▶ **BRIEF**: Below are the records; give the number of their lines that contain the word "repo" and nothing more.

▶ **SOURCE MATERIAL**:
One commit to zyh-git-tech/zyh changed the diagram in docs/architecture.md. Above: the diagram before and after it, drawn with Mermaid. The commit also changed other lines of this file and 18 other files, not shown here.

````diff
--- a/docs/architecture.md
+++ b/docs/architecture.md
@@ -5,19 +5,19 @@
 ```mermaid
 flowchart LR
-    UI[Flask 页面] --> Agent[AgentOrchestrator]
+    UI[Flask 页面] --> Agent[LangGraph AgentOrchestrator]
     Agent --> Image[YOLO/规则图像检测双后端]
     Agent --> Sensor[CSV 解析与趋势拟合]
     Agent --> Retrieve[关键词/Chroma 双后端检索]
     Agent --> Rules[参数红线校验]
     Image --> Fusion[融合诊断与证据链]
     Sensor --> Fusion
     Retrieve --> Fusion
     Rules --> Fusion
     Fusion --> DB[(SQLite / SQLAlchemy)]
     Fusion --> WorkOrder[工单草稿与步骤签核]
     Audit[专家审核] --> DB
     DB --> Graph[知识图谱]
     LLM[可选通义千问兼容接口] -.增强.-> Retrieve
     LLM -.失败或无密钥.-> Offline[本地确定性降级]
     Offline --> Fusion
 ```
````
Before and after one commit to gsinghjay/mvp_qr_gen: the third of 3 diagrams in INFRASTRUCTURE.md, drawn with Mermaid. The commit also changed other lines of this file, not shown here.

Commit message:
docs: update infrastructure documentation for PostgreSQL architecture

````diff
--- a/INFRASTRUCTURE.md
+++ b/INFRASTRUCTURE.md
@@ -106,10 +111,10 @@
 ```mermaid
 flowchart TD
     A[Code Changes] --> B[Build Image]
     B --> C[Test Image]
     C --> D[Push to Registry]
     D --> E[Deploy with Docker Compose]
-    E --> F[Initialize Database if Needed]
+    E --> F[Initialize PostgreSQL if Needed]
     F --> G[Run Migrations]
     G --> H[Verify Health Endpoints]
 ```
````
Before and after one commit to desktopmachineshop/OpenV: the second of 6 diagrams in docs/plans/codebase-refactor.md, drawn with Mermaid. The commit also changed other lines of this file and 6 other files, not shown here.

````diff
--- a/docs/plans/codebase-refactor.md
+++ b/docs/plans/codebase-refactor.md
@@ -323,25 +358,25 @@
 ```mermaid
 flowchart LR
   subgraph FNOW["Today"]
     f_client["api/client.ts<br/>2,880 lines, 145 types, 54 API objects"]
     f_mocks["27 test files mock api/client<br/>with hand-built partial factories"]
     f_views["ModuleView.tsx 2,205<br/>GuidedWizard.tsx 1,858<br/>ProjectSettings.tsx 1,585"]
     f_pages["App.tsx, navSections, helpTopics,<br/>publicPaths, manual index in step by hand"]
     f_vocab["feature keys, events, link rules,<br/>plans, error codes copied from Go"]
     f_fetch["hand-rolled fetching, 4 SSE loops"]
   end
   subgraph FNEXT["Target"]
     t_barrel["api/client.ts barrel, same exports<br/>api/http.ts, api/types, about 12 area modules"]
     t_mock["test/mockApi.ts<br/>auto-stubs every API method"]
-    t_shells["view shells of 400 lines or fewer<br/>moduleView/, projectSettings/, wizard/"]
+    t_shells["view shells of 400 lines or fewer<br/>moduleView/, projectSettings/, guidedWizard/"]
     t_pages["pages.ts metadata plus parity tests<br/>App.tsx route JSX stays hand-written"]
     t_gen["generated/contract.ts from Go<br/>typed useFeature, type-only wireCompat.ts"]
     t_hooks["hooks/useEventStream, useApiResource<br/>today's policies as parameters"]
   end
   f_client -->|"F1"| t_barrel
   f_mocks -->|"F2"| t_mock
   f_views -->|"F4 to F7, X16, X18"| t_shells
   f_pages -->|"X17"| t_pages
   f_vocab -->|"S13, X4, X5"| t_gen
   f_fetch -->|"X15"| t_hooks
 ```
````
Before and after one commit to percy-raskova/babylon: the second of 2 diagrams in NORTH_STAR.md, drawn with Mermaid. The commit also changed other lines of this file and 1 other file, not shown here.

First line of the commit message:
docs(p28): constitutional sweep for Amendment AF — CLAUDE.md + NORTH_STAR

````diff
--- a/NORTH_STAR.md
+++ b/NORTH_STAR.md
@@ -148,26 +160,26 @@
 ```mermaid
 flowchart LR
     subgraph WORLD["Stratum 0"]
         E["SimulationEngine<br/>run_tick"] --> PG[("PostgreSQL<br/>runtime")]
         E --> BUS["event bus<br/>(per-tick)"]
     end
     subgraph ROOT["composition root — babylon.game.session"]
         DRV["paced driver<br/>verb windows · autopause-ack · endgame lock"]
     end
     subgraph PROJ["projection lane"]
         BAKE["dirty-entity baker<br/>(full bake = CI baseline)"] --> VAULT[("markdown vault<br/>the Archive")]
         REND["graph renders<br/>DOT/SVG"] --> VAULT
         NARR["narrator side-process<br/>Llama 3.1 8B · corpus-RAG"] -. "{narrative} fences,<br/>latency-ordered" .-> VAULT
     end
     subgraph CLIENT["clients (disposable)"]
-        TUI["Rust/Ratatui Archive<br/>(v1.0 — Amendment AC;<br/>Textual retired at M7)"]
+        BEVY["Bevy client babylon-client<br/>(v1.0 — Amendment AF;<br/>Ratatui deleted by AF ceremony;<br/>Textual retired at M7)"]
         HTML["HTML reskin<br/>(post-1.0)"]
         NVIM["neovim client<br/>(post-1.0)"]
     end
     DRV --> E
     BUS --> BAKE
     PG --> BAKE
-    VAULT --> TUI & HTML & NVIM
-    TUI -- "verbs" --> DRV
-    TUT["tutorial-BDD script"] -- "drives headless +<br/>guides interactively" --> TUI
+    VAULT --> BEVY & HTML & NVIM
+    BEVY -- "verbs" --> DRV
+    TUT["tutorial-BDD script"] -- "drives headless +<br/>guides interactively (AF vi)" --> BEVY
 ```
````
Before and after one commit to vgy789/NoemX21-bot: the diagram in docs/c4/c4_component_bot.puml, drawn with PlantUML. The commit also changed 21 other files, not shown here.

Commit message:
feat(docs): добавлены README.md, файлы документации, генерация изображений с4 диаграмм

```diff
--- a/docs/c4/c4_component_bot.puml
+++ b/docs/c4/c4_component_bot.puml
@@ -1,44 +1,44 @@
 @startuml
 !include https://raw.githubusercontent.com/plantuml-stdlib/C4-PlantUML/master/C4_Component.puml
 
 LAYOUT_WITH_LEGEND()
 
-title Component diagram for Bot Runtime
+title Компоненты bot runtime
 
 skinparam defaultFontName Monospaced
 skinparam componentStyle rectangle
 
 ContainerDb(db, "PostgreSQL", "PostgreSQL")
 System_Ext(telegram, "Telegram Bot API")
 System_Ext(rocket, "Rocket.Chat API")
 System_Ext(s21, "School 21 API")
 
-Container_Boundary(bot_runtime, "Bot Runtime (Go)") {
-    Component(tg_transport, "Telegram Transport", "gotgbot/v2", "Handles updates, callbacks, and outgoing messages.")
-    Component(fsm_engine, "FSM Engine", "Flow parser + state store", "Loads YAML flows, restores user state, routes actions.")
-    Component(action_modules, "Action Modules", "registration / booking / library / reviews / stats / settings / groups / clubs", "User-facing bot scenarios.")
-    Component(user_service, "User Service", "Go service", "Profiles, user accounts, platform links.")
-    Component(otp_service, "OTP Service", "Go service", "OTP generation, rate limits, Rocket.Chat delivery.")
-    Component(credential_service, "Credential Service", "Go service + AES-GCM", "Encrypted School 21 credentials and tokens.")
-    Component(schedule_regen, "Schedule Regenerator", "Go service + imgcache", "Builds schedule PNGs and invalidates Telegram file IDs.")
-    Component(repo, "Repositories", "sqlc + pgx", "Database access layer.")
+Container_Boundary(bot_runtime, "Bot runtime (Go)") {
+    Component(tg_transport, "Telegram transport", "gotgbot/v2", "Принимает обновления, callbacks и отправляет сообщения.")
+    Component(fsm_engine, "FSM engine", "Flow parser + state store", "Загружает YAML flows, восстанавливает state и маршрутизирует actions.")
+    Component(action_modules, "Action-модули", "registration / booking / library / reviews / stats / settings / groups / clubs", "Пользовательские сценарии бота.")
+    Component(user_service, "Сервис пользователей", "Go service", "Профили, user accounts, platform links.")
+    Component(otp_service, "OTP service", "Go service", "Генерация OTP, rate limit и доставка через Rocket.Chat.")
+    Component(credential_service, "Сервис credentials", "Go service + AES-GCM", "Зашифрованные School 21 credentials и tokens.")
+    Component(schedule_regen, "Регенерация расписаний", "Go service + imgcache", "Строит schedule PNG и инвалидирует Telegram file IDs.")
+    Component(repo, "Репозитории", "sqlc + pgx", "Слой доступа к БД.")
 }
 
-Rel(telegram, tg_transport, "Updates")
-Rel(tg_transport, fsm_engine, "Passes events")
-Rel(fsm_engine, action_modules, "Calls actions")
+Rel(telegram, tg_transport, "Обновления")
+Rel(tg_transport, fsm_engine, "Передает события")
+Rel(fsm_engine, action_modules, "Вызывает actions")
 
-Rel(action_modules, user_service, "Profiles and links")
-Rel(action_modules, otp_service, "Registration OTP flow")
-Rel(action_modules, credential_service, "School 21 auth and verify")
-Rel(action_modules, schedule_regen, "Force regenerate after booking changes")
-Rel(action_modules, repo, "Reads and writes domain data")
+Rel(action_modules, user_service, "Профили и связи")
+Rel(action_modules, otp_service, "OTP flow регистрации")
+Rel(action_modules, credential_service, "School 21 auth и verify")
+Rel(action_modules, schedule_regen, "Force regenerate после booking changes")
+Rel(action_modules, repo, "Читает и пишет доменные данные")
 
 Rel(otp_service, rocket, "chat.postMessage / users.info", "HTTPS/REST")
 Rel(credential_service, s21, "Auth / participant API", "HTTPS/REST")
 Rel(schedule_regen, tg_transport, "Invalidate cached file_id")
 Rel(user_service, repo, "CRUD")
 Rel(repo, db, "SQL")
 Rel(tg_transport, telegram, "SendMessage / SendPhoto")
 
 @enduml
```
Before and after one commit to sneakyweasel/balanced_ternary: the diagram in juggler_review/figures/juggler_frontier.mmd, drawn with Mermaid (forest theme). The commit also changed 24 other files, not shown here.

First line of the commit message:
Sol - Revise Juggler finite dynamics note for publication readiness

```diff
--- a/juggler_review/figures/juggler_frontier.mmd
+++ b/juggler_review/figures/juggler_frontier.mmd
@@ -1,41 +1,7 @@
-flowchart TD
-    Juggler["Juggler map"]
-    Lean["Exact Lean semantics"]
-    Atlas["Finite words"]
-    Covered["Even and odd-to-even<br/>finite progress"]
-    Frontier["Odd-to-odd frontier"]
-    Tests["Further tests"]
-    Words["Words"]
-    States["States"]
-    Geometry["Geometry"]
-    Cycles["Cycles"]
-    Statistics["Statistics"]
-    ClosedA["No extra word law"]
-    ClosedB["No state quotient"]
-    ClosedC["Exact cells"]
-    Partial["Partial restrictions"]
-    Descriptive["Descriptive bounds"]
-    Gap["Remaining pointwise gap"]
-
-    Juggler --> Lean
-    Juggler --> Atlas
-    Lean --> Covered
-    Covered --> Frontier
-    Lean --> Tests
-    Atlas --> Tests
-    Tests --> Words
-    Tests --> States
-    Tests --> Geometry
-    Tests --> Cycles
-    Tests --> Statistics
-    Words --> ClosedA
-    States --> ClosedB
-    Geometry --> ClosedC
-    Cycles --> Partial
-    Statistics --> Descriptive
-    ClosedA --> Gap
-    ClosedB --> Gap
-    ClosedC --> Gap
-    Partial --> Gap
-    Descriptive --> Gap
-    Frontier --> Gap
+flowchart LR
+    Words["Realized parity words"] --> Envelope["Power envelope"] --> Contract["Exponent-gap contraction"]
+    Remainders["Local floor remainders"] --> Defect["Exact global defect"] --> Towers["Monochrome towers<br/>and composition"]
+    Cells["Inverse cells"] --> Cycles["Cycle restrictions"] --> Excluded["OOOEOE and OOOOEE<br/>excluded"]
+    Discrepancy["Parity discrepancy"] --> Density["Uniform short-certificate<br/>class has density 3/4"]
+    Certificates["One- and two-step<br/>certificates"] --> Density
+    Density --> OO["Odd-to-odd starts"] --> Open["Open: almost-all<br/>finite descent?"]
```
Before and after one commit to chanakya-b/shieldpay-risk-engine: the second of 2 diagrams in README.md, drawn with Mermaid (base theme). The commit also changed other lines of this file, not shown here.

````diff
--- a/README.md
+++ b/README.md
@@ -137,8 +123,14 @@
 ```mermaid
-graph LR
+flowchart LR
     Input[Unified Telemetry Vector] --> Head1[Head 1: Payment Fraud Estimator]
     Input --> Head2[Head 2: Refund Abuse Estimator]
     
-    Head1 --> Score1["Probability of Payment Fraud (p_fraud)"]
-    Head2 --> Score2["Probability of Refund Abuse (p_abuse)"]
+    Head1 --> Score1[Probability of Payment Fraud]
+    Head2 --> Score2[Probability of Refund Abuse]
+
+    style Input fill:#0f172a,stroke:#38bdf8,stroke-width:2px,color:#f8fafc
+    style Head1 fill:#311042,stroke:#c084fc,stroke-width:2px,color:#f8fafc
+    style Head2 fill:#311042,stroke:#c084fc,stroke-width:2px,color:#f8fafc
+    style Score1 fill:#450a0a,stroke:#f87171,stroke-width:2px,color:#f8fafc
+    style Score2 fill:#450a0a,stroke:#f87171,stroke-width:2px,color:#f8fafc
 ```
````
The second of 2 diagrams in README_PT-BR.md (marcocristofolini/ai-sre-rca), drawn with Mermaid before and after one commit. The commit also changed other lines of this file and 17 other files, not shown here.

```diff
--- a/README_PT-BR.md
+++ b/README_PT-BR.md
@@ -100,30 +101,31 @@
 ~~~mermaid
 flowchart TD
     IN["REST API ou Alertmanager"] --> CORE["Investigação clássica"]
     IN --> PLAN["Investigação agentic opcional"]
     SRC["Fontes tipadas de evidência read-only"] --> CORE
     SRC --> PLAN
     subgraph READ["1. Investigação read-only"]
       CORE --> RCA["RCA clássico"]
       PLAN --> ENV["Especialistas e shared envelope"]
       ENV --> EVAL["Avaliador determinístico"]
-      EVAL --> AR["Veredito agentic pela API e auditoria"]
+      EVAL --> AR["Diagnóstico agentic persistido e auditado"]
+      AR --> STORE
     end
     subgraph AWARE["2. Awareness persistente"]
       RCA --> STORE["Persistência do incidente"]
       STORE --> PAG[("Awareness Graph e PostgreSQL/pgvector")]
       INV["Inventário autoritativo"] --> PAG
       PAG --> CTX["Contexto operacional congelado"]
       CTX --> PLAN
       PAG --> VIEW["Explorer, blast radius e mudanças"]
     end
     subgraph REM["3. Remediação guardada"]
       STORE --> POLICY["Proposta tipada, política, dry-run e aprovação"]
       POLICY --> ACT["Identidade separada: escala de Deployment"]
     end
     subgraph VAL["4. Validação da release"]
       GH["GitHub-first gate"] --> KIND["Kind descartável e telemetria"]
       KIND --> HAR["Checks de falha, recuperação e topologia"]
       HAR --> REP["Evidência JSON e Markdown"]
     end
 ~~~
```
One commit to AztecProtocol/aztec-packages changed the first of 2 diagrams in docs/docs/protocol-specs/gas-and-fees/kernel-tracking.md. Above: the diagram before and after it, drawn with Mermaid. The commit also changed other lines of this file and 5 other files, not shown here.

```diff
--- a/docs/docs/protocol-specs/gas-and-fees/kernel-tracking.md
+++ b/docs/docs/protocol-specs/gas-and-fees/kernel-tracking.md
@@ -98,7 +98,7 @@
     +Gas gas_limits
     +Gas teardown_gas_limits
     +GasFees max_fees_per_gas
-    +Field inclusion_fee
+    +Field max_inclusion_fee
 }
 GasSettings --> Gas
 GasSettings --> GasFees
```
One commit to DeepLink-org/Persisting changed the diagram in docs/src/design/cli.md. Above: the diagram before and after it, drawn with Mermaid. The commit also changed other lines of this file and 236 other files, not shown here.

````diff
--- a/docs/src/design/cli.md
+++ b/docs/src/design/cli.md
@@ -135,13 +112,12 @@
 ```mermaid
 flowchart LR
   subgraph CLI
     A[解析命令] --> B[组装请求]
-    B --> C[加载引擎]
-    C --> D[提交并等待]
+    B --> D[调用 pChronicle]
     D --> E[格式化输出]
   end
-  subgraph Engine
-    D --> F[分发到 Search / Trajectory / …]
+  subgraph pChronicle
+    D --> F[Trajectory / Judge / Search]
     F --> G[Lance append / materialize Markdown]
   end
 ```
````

▶ **WRITTEN SOLUTION**: 6